The Connected Health sections will operate near or within those CVS-branded, in-store pharmacies and feature smartphone-connected blood-pressure monitors, scales and other medical-grade devices. The sections, being tested in 550 stores, each feature roughly 14 such products. Qardio, a maker of smartphone-connected scales and blood-pressure monitors, is anchoring the sections.

Target’s reasoning behind offering connected wellness, meanwhile, may be anchored in practicality. Or, to put it another way, it could be as simple as consumers want retail-based health options, and Target can do it.

Americans tend to seek after-hours medical care more often than those of almost any other industrialized nation, according to a 2010 survey of 11 countries, cited in the New York Times. Throw in a smartphone, and all the better to see them with. And with nearly two-thirds of Americans holding smartphones in 2015, the potential market has reached critical mass.

Walmart, Walgreens Also On Health Front

Amassing the potential of this market, meanwhile, is a goal of many retailers, though Target and

CVS (as well as Walgreens) are at the forefront of making health a retail cornerstone.

In addition to its pharmacy partnership with CVS, Target in 2015 made the complementary commitment to shift its food focus toward wellness, eliminating processed products in favor of organic, locally grown and natural foods.

Among other retailers in the wellness space:

• Walmart in April joined the InComm Healthcare & Affinity’s Enhanced Payment Platform, enabling members to participate in health plan-sponsored wellness programs and to receive benefits at Walmart stores.

• Also in April, Walgreens extended its partnership with St. Louis-based SSM Health Medical Group, which will own and operate 27 clinics within Walgreens stores in greater St. Louis. Walgreens also offers a loyalty program, called Balance Rewards, that encourages and rewards healthy activities.

• The Little Clinic, operated by Kroger Co., now operates 194 locations in 10 states. In March, Kroger announced it would add dietitians to some locations.

• While not a retailer, insurer John Hancock’s Vitality rewards program presents an opportunity for retailers to offer wellness benefits through a partnership. Vitality rewards its members’ shopping, entertainment and travel perks for living healthy lifestyles.

The connected capabilities of these efforts vary or are yet to be seen, but the fact that these retailers are leaping into the health care arena is likely as much about savings as it is customer service. A Towers Watson study noted that employee wellness programs save employers an average of $100 in health care costs per worker.

Targeting A Healthy Future

So what might this mean for the future of retail? As the Target spokeswoman said, “(We) will evaluate future growth plans based on their feedback and sales results.”

Connecting purchases to immediate health needs, especially on a voluntary basis, is among the few links retailers have yet to close when it comes to providing advisory capabilities to customers. And yet there is still much ground to cover.
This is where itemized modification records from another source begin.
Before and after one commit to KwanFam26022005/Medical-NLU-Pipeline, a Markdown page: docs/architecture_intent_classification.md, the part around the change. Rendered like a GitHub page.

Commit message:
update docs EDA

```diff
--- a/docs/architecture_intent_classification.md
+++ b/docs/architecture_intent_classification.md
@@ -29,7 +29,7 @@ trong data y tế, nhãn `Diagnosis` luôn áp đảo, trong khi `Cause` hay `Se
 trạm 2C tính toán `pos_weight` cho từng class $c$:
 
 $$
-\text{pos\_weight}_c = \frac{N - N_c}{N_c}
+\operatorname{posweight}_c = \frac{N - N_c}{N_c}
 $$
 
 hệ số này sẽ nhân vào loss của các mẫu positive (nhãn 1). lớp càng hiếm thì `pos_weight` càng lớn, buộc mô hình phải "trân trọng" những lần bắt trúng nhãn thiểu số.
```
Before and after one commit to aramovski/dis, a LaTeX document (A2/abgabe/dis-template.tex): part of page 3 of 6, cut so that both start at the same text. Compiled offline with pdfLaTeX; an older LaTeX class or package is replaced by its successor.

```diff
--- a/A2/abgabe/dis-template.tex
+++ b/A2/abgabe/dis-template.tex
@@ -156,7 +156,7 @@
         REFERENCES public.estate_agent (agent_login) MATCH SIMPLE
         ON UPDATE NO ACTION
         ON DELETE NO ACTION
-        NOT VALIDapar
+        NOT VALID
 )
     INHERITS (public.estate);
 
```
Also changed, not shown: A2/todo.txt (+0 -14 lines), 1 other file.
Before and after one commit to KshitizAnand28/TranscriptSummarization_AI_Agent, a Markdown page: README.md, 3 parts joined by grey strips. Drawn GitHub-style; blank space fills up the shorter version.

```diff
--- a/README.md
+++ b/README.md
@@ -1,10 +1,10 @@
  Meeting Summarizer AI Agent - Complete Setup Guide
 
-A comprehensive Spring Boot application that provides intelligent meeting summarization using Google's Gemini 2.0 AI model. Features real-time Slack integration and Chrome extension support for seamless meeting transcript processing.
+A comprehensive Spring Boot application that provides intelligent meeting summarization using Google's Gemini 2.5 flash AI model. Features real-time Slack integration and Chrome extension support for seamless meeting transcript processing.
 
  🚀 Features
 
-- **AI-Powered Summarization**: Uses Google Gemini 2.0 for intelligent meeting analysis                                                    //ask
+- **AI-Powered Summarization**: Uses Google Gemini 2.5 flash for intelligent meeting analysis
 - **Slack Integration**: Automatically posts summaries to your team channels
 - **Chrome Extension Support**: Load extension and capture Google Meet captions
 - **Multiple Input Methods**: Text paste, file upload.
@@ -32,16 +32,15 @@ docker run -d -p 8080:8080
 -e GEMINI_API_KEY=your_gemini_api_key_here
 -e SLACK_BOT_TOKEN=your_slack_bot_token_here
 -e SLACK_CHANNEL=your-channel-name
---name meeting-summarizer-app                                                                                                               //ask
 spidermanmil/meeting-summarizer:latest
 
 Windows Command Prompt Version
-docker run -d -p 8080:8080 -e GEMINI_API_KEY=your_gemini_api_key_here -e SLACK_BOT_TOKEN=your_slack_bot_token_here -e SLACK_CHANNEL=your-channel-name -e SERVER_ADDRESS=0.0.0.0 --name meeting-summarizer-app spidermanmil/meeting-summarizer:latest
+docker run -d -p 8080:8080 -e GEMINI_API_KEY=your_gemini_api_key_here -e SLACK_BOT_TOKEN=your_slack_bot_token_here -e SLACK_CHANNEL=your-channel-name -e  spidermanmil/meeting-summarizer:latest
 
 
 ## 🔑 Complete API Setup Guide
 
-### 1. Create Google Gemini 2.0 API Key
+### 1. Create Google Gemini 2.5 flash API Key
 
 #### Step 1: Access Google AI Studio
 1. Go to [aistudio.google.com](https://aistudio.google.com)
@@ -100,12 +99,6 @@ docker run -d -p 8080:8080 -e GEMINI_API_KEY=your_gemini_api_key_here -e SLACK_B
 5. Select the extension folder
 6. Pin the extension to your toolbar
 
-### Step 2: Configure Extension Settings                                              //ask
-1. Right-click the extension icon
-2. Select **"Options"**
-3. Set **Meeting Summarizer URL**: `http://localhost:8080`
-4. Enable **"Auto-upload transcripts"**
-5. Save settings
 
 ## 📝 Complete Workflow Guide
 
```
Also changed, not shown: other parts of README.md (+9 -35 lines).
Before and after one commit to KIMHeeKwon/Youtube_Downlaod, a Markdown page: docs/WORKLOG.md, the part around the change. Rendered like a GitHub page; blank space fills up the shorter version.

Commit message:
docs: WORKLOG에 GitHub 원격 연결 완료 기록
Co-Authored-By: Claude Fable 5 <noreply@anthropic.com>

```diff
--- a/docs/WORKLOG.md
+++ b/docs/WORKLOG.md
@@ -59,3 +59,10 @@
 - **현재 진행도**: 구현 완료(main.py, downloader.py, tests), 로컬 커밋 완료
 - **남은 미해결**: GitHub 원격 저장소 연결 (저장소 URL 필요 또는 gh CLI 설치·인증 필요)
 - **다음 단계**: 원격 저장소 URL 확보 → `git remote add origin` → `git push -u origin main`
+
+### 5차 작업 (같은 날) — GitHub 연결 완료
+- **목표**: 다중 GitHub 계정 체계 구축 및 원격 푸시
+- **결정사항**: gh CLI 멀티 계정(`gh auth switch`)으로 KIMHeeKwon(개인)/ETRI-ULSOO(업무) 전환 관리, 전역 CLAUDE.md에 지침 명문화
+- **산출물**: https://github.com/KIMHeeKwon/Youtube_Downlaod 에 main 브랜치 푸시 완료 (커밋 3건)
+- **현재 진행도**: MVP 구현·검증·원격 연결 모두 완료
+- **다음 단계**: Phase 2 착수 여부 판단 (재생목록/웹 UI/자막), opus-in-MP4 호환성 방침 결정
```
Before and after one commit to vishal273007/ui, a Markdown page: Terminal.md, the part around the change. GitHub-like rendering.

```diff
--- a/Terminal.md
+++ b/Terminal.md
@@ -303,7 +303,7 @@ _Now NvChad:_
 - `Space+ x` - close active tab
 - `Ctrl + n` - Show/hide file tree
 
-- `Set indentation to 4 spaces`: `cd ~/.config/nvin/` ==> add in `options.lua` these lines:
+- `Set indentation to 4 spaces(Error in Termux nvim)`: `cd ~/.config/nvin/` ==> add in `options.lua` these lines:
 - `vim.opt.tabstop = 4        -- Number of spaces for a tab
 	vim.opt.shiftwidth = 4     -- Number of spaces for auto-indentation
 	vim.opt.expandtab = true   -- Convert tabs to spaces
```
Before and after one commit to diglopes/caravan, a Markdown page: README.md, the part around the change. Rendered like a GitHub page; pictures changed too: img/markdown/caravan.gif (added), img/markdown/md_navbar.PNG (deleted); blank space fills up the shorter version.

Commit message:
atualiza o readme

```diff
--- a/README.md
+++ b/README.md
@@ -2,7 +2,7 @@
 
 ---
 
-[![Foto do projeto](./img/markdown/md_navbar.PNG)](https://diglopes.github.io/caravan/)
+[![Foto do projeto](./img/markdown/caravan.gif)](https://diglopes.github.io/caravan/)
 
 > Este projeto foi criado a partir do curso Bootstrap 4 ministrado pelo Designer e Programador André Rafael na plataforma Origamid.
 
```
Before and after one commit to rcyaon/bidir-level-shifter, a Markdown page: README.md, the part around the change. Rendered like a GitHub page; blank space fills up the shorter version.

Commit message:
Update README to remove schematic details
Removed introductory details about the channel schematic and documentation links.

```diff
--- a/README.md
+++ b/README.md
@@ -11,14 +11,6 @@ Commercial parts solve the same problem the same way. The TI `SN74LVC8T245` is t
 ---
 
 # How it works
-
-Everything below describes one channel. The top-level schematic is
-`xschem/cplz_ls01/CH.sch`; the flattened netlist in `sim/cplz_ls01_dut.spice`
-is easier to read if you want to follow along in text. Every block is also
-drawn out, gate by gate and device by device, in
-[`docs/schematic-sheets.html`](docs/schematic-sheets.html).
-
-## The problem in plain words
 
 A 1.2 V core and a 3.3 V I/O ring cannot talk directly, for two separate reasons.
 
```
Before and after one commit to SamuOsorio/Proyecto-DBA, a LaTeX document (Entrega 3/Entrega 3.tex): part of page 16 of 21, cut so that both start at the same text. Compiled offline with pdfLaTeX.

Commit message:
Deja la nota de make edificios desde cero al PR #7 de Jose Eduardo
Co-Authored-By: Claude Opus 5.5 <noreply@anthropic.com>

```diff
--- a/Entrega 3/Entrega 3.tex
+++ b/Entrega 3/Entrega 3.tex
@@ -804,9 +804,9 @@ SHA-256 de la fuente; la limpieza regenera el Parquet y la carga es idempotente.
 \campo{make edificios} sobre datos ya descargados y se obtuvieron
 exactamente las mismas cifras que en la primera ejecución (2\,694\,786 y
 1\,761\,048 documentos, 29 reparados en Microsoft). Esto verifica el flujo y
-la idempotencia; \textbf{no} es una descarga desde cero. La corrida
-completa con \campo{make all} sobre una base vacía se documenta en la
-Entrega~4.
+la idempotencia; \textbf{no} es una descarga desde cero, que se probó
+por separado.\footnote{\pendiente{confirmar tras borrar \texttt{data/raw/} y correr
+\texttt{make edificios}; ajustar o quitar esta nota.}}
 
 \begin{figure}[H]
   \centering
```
There are many tools from which to gather the needed insights – wearable devices, fitness apps, wellness-based loyalty programs – but how do we connect all these databases of actual consumption habits? The pieces are all there, but is any organization stepping up to put the puzzle together, and in the process setting itself apart from the competition?

There would likely be security hurdles, as evidenced in the U.S. government’s recent attempts to hack into an Apple iPhone. Even back in 2011, the British government asked supermarket chain Tesco to share data from its Clubcard loyalty program to help overhaul the nation’s census. Tesco refused.

What this indicates is that the Holy Grail of wellness as a retail product is not just in monitoring, but also in laying the groundwork to connect the entire system, responsibly. Employers would like it and employees or consumers would probably like it too, if it lowered their health premiums.

What is clear to me is Target’s venture is adding urgency to the need for a reliable, robust resource that connects all of these databases of habit. Connected Health may represent the next degree to getting there.

This article originally appeared on, where Bryan serves as a retail contributor. You can view the original story here.